[Opening Input records section]

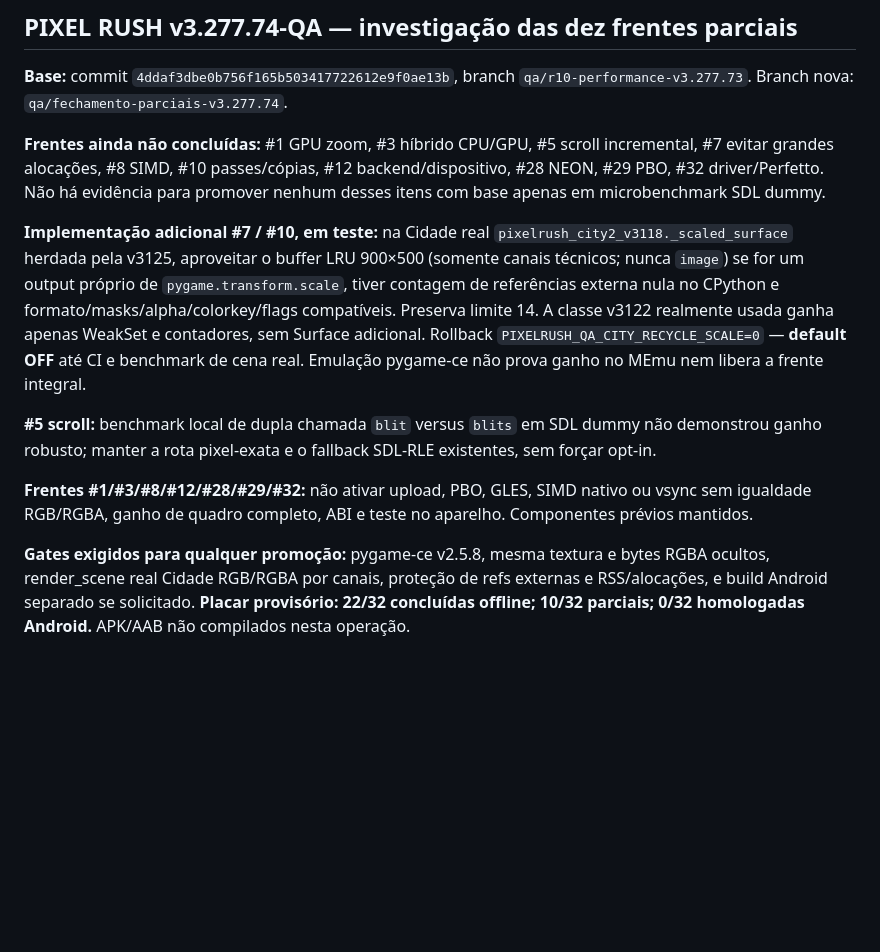
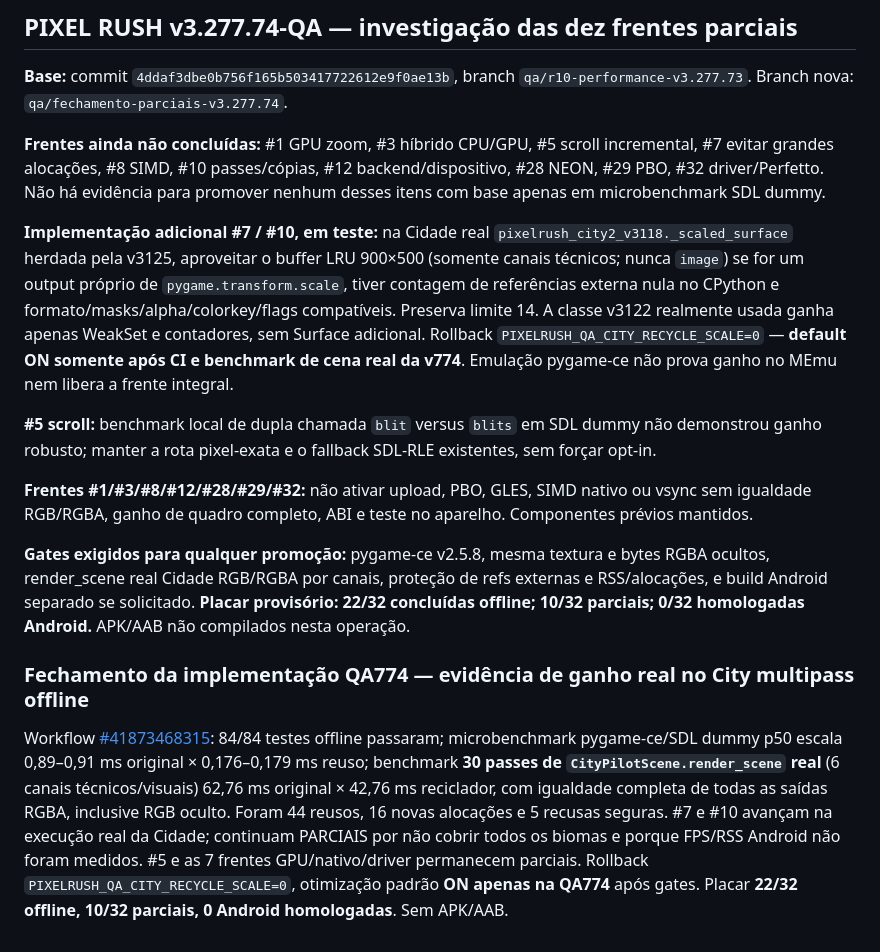
Before and after one commit to MrPoopBR/pixel_rush, a Markdown page: QA_TRACKER_32_v327774.md, the part around the change. Drawn GitHub-style; blank space fills up the shorter version.

Commit message:
docs(QA774): registrar 84 gates e benchmark real City sem alegar FPS Android

```diff
--- a/QA_TRACKER_32_v327774.md
+++ b/QA_TRACKER_32_v327774.md
@@ -225,10 +225,14 @@ A v3.277.73 herda integralmente 22/32 melhorias concluídas offline e 10 parciai
 
 **Frentes ainda não concluídas:** #1 GPU zoom, #3 híbrido CPU/GPU, #5 scroll incremental, #7 evitar grandes alocações, #8 SIMD, #10 passes/cópias, #12 backend/dispositivo, #28 NEON, #29 PBO, #32 driver/Perfetto. Não há evidência para promover nenhum desses itens com base apenas em microbenchmark SDL dummy.
 
-**Implementação adicional #7 / #10, em teste:** na Cidade real `pixelrush_city2_v3118._scaled_surface` herdada pela v3125, aproveitar o buffer LRU 900×500 (somente canais técnicos; nunca `image`) se for um output próprio de `pygame.transform.scale`, tiver contagem de referências externa nula no CPython e formato/masks/alpha/colorkey/flags compatíveis. Preserva limite 14. A classe v3122 realmente usada ganha apenas WeakSet e contadores, sem Surface adicional. Rollback `PIXELRUSH_QA_CITY_RECYCLE_SCALE=0` — **default OFF** até CI e benchmark de cena real. Emulação pygame-ce não prova ganho no MEmu nem libera a frente integral.
+**Implementação adicional #7 / #10, em teste:** na Cidade real `pixelrush_city2_v3118._scaled_surface` herdada pela v3125, aproveitar o buffer LRU 900×500 (somente canais técnicos; nunca `image`) se for um output próprio de `pygame.transform.scale`, tiver contagem de referências externa nula no CPython e formato/masks/alpha/colorkey/flags compatíveis. Preserva limite 14. A classe v3122 realmente usada ganha apenas WeakSet e contadores, sem Surface adicional. Rollback `PIXELRUSH_QA_CITY_RECYCLE_SCALE=0` — **default ON somente após CI e benchmark de cena real da v774**. Emulação pygame-ce não prova ganho no MEmu nem libera a frente integral.
 
 **#5 scroll:** benchmark local de dupla chamada `blit` versus `blits` em SDL dummy não demonstrou ganho robusto; manter a rota pixel-exata e o fallback SDL-RLE existentes, sem forçar opt-in.
 
 **Frentes #1/#3/#8/#12/#28/#29/#32:** não ativar upload, PBO, GLES, SIMD nativo ou vsync sem igualdade RGB/RGBA, ganho de quadro completo, ABI e teste no aparelho. Componentes prévios mantidos.
 
 **Gates exigidos para qualquer promoção:** pygame-ce v2.5.8, mesma textura e bytes RGBA ocultos, render_scene real Cidade RGB/RGBA por canais, proteção de refs externas e RSS/alocações, e build Android separado se solicitado. **Placar provisório: 22/32 concluídas offline; 10/32 parciais; 0/32 homologadas Android.** APK/AAB não compilados nesta operação.
+
+### Fechamento da implementação QA774 — evidência de ganho real no City multipass offline
+
+Workflow [#41873468315](https://github.com/MrPoopBR/pixel_rush/actions/runs/41873468315): 84/84 testes offline passaram; microbenchmark pygame-ce/SDL dummy p50 escala 0,89–0,91 ms original × 0,176–0,179 ms reuso; benchmark **30 passes de `CityPilotScene.render_scene` real** (6 canais técnicos/visuais) 62,76 ms original × 42,76 ms reciclador, com igualdade completa de todas as saídas RGBA, inclusive RGB oculto. Foram 44 reusos, 16 novas alocações e 5 recusas seguras. #7 e #10 avançam na execução real da Cidade; continuam PARCIAIS por não cobrir todos os biomas e porque FPS/RSS Android não foram medidos. #5 e as 7 frentes GPU/nativo/driver permanecem parciais. Rollback `PIXELRUSH_QA_CITY_RECYCLE_SCALE=0`, otimização padrão **ON apenas na QA774** após gates. Placar **22/32 offline, 10/32 parciais, 0 Android homologadas**. Sem APK/AAB.
```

[Closing Input records section]

Aim of the task
Each entry above should be restated word for word, though no picture may appear in the copy.

Task solution
Before and after one commit to MrPoopBR/pixel_rush, a Markdown page: QA_TRACKER_32_v327774.md, the part around the change. Drawn GitHub-style; blank space fills up the shorter version.

Commit message:
docs(QA774): registrar 84 gates e benchmark real City sem alegar FPS Android

```diff
--- a/QA_TRACKER_32_v327774.md
+++ b/QA_TRACKER_32_v327774.md
@@ -225,10 +225,14 @@ A v3.277.73 herda integralmente 22/32 melhorias concluídas offline e 10 parciai
 
 **Frentes ainda não concluídas:** #1 GPU zoom, #3 híbrido CPU/GPU, #5 scroll incremental, #7 evitar grandes alocações, #8 SIMD, #10 passes/cópias, #12 backend/dispositivo, #28 NEON, #29 PBO, #32 driver/Perfetto. Não há evidência para promover nenhum desses itens com base apenas em microbenchmark SDL dummy.
 
-**Implementação adicional #7 / #10, em teste:** na Cidade real `pixelrush_city2_v3118._scaled_surface` herdada pela v3125, aproveitar o buffer LRU 900×500 (somente canais técnicos; nunca `image`) se for um output próprio de `pygame.transform.scale`, tiver contagem de referências externa nula no CPython e formato/masks/alpha/colorkey/flags compatíveis. Preserva limite 14. A classe v3122 realmente usada ganha apenas WeakSet e contadores, sem Surface adicional. Rollback `PIXELRUSH_QA_CITY_RECYCLE_SCALE=0` — **default OFF** até CI e benchmark de cena real. Emulação pygame-ce não prova ganho no MEmu nem libera a frente integral.
+**Implementação adicional #7 / #10, em teste:** na Cidade real `pixelrush_city2_v3118._scaled_surface` herdada pela v3125, aproveitar o buffer LRU 900×500 (somente canais técnicos; nunca `image`) se for um output próprio de `pygame.transform.scale`, tiver contagem de referências externa nula no CPython e formato/masks/alpha/colorkey/flags compatíveis. Preserva limite 14. A classe v3122 realmente usada ganha apenas WeakSet e contadores, sem Surface adicional. Rollback `PIXELRUSH_QA_CITY_RECYCLE_SCALE=0` — **default ON somente após CI e benchmark de cena real da v774**. Emulação pygame-ce não prova ganho no MEmu nem libera a frente integral.
 
 **#5 scroll:** benchmark local de dupla chamada `blit` versus `blits` em SDL dummy não demonstrou ganho robusto; manter a rota pixel-exata e o fallback SDL-RLE existentes, sem forçar opt-in.
 
 **Frentes #1/#3/#8/#12/#28/#29/#32:** não ativar upload, PBO, GLES, SIMD nativo ou vsync sem igualdade RGB/RGBA, ganho de quadro completo, ABI e teste no aparelho. Componentes prévios mantidos.
 
 **Gates exigidos para qualquer promoção:** pygame-ce v2.5.8, mesma textura e bytes RGBA ocultos, render_scene real Cidade RGB/RGBA por canais, proteção de refs externas e RSS/alocações, e build Android separado se solicitado. **Placar provisório: 22/32 concluídas offline; 10/32 parciais; 0/32 homologadas Android.** APK/AAB não compilados nesta operação.
+
+### Fechamento da implementação QA774 — evidência de ganho real no City multipass offline
+
+Workflow [#41873468315](https://github.com/MrPoopBR/pixel_rush/actions/runs/41873468315): 84/84 testes offline passaram; microbenchmark pygame-ce/SDL dummy p50 escala 0,89–0,91 ms original × 0,176–0,179 ms reuso; benchmark **30 passes de `CityPilotScene.render_scene` real** (6 canais técnicos/visuais) 62,76 ms original × 42,76 ms reciclador, com igualdade completa de todas as saídas RGBA, inclusive RGB oculto. Foram 44 reusos, 16 novas alocações e 5 recusas seguras. #7 e #10 avançam na execução real da Cidade; continuam PARCIAIS por não cobrir todos os biomas e porque FPS/RSS Android não foram medidos. #5 e as 7 frentes GPU/nativo/driver permanecem parciais. Rollback `PIXELRUSH_QA_CITY_RECYCLE_SCALE=0`, otimização padrão **ON apenas na QA774** após gates. Placar **22/32 offline, 10/32 parciais, 0 Android homologadas**. Sem APK/AAB.
```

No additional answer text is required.